The Big Cuter woke up early to be functional for his last exam of his first semester of law school. They take them on computers, and if there's a technical problem the geeks are there with a solution -- a pencil and a Blue Book. Seriously. He packed a bottle of champagne and popped it as he turned in the test; he's on vacation until the middle of January and I can feel his bliss.
If you're only as happy as your unhappiest child then I am ecstatic.
Arrived at the gym to find that I'd misread the schedule and the clock - in fact I was on time for my favorite yoga class of the week. I love surprises like that. Mattie is one of those flexible people who seem to have no bones; she's all ligaments and tendons and bends and stretches like silly putty. And she laughs as she leads us and instructs us and moves us in ways we never thought possible. And yet, there we are.
She sent us inside ourselves and I started to think about my nascent New Year's Resolution. Watching John Wooden at his eponymous basketball tournament last weekend (Hoya Saxa!) reminded me of what a fine man he is. One of the current Bruins looked straight into the camera and said "When Coach Wooden is around you stand up straighter and you're always acting the way you know he would expect you to act." 19 years old and he'd been in the presence of greatness and he knew it and he wanted to live up to it. That is a role model.
So when Coach Wooden quoted Abraham Lincoln (his favorite person after his wife, Nellie.... I told you, this guy is the real deal!) I paid attention and found the germ of a resolution:
"Mr. Lincoln said that people are generally as happy as they allow themselves to be."
I still was exploring the concept of allowing myself to be happy during the reading at the end of class when Mattie read a similar homily from the Bhagavad Gita and I was struck by the quantum connection between my burgeoning resolution and her finding that passage for us. I left the gym floating a cloud of connectivity.
Came home to a Hanukah card from my Aunt Lillian, she of the green jello mold. She was thanking me for the bundle of World War II era photos I'd found in G'ma's hutch and sent on to her. She had never seen those pictures of her husband (G'ma's brother, Paul, who trained in Texas and fought with Patton and apparently knew a lot of other very handsome soldiers with whom to be photographed) in his uniform and they'd opened a floodgate of memories for her. She told me the story of how they met - and G'ma, later in the day, remembered the outlines of that day as well. Aunt Lilly loved me for sending the memories, and I loved her back for sharing hers. The fact that her grandson could use the pictures to make a collage for his 1st grade's Veterans Day celebration was an extra added bonus for both of us. The day was only getting better.

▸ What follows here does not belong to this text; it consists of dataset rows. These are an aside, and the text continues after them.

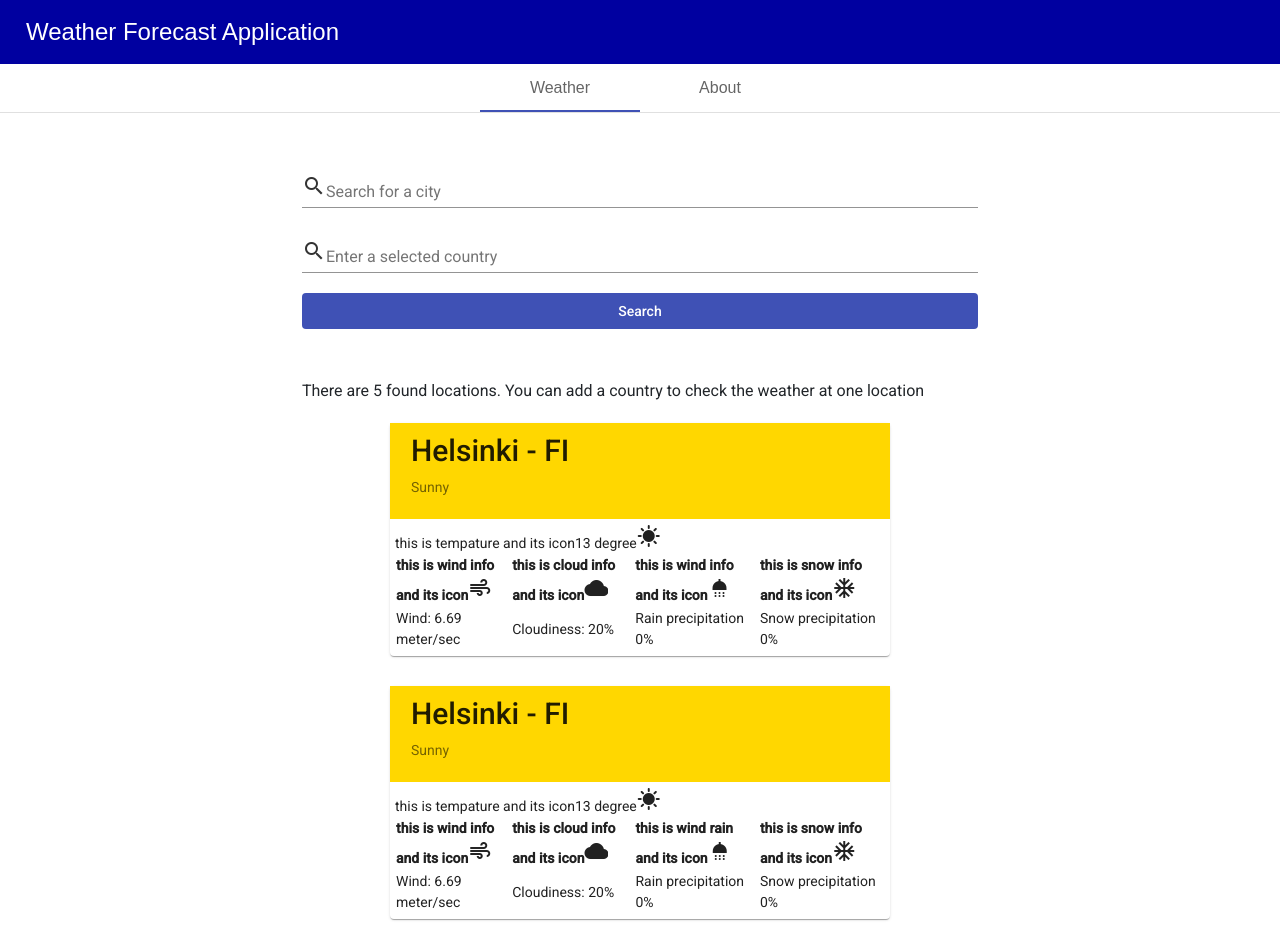
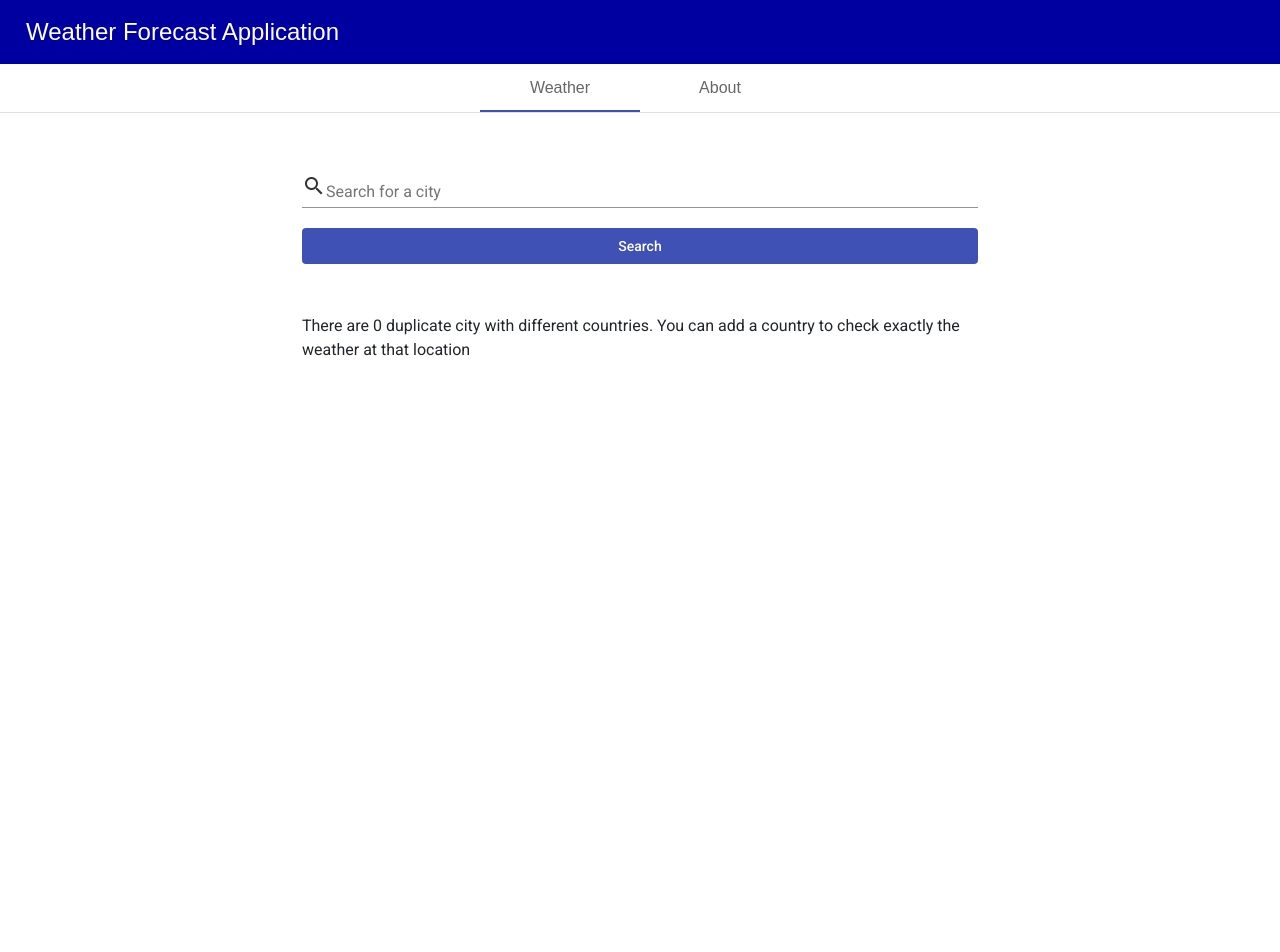
Before and after one commit to AnhCaooo/awesome-weather, an Angular app: page / in a window 1280 px wide. Shown: the top 952 px of the page. After the commit the page ends 800 px from the top, so only its background shows below. Built offline with nearby package versions, Linux system fonts and the light colour scheme.

Commit message:
Create a service and fetch data from openWeather api
Signed-off-by: anhcao <anhcao4922@gmail.com>

```diff
--- a/src/app/app.module.ts
+++ b/src/app/app.module.ts
@@ -16,6 +16,7 @@ import { MainSiteComponent } from './components/main-site/main-site.component';
 import { SearchComponent } from './components/main-site/search/search.component';
 import { AboutSiteComponent } from './components/about-site/about-site.component';
 import { WeathersComponent } from './components/main-site/weathers/weathers.component';
+import { FormsModule } from '@angular/forms';
 
 @NgModule({
   declarations: [
@@ -35,7 +36,8 @@ import { WeathersComponent } from './components/main-site/weathers/weathers.comp
     MatCardModule,
     HttpClientModule,
     MatTableModule,
-    MatButtonModule
+    MatButtonModule,
+    FormsModule
   ],
   providers: [],
   bootstrap: [AppComponent]
--- a/src/app/components/main-site/search/search.component.html
+++ b/src/app/components/main-site/search/search.component.html
@@ -3,19 +3,22 @@
             <mat-label>Search for a city</mat-label>
             <input
                 matInput
-                placeholder="Helsinki">
+                placeholder="Helsinki"
+                name="location"
+                [(ngModel)]="searchCity">
             <mat-icon matPrefix>search</mat-icon>
         </mat-form-field>
-        <mat-form-field>
+        <!-- <mat-form-field>
             <mat-label>Enter a selected country</mat-label>
             <input
                 matInput
                 placeholder="FI">
             <mat-icon matPrefix>search</mat-icon>
-        </mat-form-field>
+        </mat-form-field> -->
     <button
         mat-flat-button
-        color="primary">
+        color="primary"
+        (click)="searchWeathers()">
         Search
     </button>
 
--- a/src/app/components/main-site/search/search.component.ts
+++ b/src/app/components/main-site/search/search.component.ts
@@ -1,4 +1,5 @@
 import { Component, OnInit } from '@angular/core';
+import { WeathersService } from 'src/app/services/weathers.service';
 
 @Component({
   selector: 'app-search',
@@ -6,12 +7,28 @@ import { Component, OnInit } from '@angular/core';
   styleUrls: ['./search.component.css']
 })
 export class SearchComponent implements OnInit {
+  searchCity = '';
 
-
-  constructor() { }
+  constructor(
+    private weathersService: WeathersService
+  ) { }
 
   ngOnInit(): void {
   }
 
+  searchWeathers(): void {
+    if (this.searchCity === '') {
+      return;
+    }
+
+    this.weathersService.getWeathers(this.searchCity).subscribe({
+      next: data => {
+        this.weathersService.passWeathers(data);
+      },
+      error: error => {
+        console.log('Error from Weather Service:', error);
+      }
+    });
+  }
 
 }
--- a/src/app/components/main-site/weathers/weathers.component.css
+++ b/src/app/components/main-site/weathers/weathers.component.css
@@ -21,7 +21,7 @@
 
 .result {
     margin-bottom: 30px;
-    max-width: 500px;
+    max-width: 600px;
     display: block;
     margin-left: auto;
     margin-right: auto;
@@ -30,3 +30,7 @@
 .info {
     margin-bottom: 20px;
 }
+
+.table td {
+    text-align: center;
+    }
--- a/src/app/components/main-site/weathers/weathers.component.html
+++ b/src/app/components/main-site/weathers/weathers.component.html
@@ -1,121 +1,52 @@
-<!-- <ng-container *ngFor="let weather of weathers">
-    <tr>
-        <td>{{weather.weather[0].main}} with {{weather.weather[0].description}} </td>
-        <td>{{weather.main.temp}} degree</td>
-        <td>{{weather.main.feels_like}}</td>
-        <td>{{weather.name}}</td>
-        <td>{{weather.sys.country}}</td>
-    </tr>
-</ng-container> -->
-
-
 <div class="results">
     <div class="info">
-        <span>There are 5 found locations. You can add a country to check the weather at one location</span>
-
+        <span>There are {{count}} duplicate city with different countries. You can add a country to check exactly the weather at that location</span>
     </div>
 
+    <div class="result" *ngFor="let weather of weathers; index as i">
         <mat-card class="result">
             <mat-card-header style="background-color: gold;">
-            <mat-card-title>Helsinki - FI</mat-card-title>
+                <mat-card-title>{{weather.name}} - {{weather.sys.country}}</mat-card-title>
                 <mat-card-subtitle>
-                Sunny
+                    <span>{{weather.weather[0].main}}</span>
+                    <span>this is tempature and its dynamic icon</span>
+                    <span>{{weather.main.temp}} degree</span>
+                    <mat-icon>sunny</mat-icon>
                 </mat-card-subtitle>
 
             </mat-card-header>
             <mat-card-content>
-            <div>
-                <span>this is tempature and its icon</span>
-                <span>13 degree</span>
-                <mat-icon>sunny</mat-icon>
-            </div>
-
                 <table>
                     <tr>
-                    <th>
-                        <span>this is wind info and its icon</span>
+                        <th class="text-center">
                             <mat-icon>air</mat-icon>
                         </th>
-                    <th>
-                        <span>this is cloud info and its icon</span>
+                        <th class="text-center">
                             <mat-icon>cloud</mat-icon>
                         </th>
-                    <th>
-                        <span>this is wind info and its icon</span>
+                        <th class="text-center">
                             <mat-icon>shower</mat-icon>
                         </th>
-                    <th>
-                        <span>this is snow info and its icon</span>
+                        <th class="text-center">
                             <mat-icon>ac_unit</mat-icon>
                         </th>
                     </tr>
                     <tr>
                         <td>
-                        <span>Wind: 6.69 meter/sec</span>
+                            <strong>Speed:</strong> {{weather.wind.speed}} m/s
                         </td>
                         <td>
-                        <span>Cloudiness: 20%</span>
+                            <strong>Cloudiness:</strong> {{weather.clouds.all}} %
                         </td>
                         <td>
-                        <span>Rain precipitation 0%</span>
+                            <strong>Rain precipitation</strong> {{weather.rain}} %
                         </td>
                         <td>
-                        <span>Snow precipitation 0%</span>
-                    </td>
-                </tr>
-            </table>
-        </mat-card-content>
-    </mat-card>
-
-    <mat-card class="result">
-        <mat-card-header style="background-color: gold;">
-            <mat-card-title>Helsinki - FI</mat-card-title>
-            <mat-card-subtitle>
-                Sunny
-            </mat-card-subtitle>
-
-        </mat-card-header>
-        <mat-card-content>
-            <div>
-                <span>this is tempature and its icon</span>
-                <span>13 degree</span>
-                <mat-icon>sunny</mat-icon>
-            </div>
-
-            <table>
-                <tr>
-                    <th>
-                        <span>this is wind info and its icon</span>
-                        <mat-icon>air</mat-icon>
-                    </th>
-                    <th>
-                        <span>this is cloud info and its icon</span>
-                        <mat-icon>cloud</mat-icon>
-                    </th>
-                    <th>
-                        <span>this is wind rain and its icon</span>
-                        <mat-icon>shower</mat-icon>
-                    </th>
-                    <th>
-                        <span>this is snow info and its icon</span>
-                        <mat-icon>ac_unit</mat-icon>
-                    </th>
-                </tr>
-                <tr>
-                    <td>
-                        <span>Wind: 6.69 meter/sec</span>
-                    </td>
-                    <td>
-                        <span>Cloudiness: 20%</span>
-                    </td>
-                    <td>
-                        <span>Rain precipitation 0%</span>
-                    </td>
-                    <td>
-                        <span>Snow precipitation 0%</span>
+                            <strong>Snow precipitation</strong> {{weather.snow}}%
                         </td>
                     </tr>
                 </table>
             </mat-card-content>
         </mat-card>
     </div>
+</div>
--- a/src/app/components/main-site/weathers/weathers.component.ts
+++ b/src/app/components/main-site/weathers/weathers.component.ts
@@ -1,4 +1,5 @@
 import { Component, OnInit } from '@angular/core';
+import { WeathersService } from 'src/app/services/weathers.service';
 
 @Component({
   selector: 'app-weathers',
@@ -7,9 +8,21 @@ import { Component, OnInit } from '@angular/core';
 })
 export class WeathersComponent implements OnInit {
 
-  constructor() { }
+  weathers: any[] = [];
+  count: number = 0;
+
+  constructor(
+    private weathersService: WeathersService
+    ) { }
 
   ngOnInit(): void {
+    this.weathersService.currentResults
+    .subscribe({
+      next: (parameter: any) => {
+        this.weathers = parameter.list;
+        this.count = parameter.count;
+      },
+    })
   }
 
 }
--- /dev/null
+++ b/src/app/services/weathers.service.ts
@@ -0,0 +1,30 @@
+import { HttpClient } from '@angular/common/http';
+import { Injectable } from '@angular/core';
+import { Observable, Subject } from 'rxjs';
+import { openWeatherApiKey } from 'src/assets/config';
+
+@Injectable({
+  providedIn: 'root'
+})
+export class WeathersService {
+  apiKey = openWeatherApiKey;
+  url = 'http://api.openweathermap.org/data/2.5/find?q=';
+
+  private weatherResults = new Subject();
+  currentResults = this.weatherResults.asObservable();
+
+  constructor(
+    private http: HttpClient
+  ) { }
+
+  getWeathers(cityName: string, countryCode?: string): Observable<any> {
+    if(countryCode) {
+      return this.http.get(`${this.url}${cityName},${countryCode}&appid=${this.apiKey}`);
+    }
+    return this.http.get(`${this.url}${cityName}&appid=${this.apiKey}`);
+  }
+
+  passWeathers(weatherList: any): void{
+    this.weatherResults.next(weatherList);
+  }
+}
--- /dev/null
+++ b/src/assets/config.ts
@@ -0,0 +1,2 @@
+// Insert your openWeather apiKey in here in order to test this application
+export const openWeatherApiKey: string = '';
```
Also changed, not shown: 1 other file (tests, documents, lock files or other folders). Lines whose indentation alone changed are shown as unchanged.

G'ma and I found a wonderful new sandwich place and we created 2 perfect lunches before we went to the bowling alley where I somehow threw 2 strikes and 3 spares and ended up scoring 130 points and winning the first game. Not that we care. Not that anyone will remember. Not that it made a difference. But it did make me smile. I'm not going to talk about the second game we played. Suffice it to say that it's a good thing we don't care.
Got home to find a holiday card from Amster and it turns out that she likes me as much as I like her. There's something very special when your friends take the time to write down how they feel and then take the next step and send those feelings on. Very special indeed.
I cleaned up the wrapping supplies and re-set the outdoor lights timer and read another chapter or two and cooked dinner and did the hundred other things one does as the day winds down. And I did them all with a great big smile plastered on my face.
I told you - I'm having a very nice day.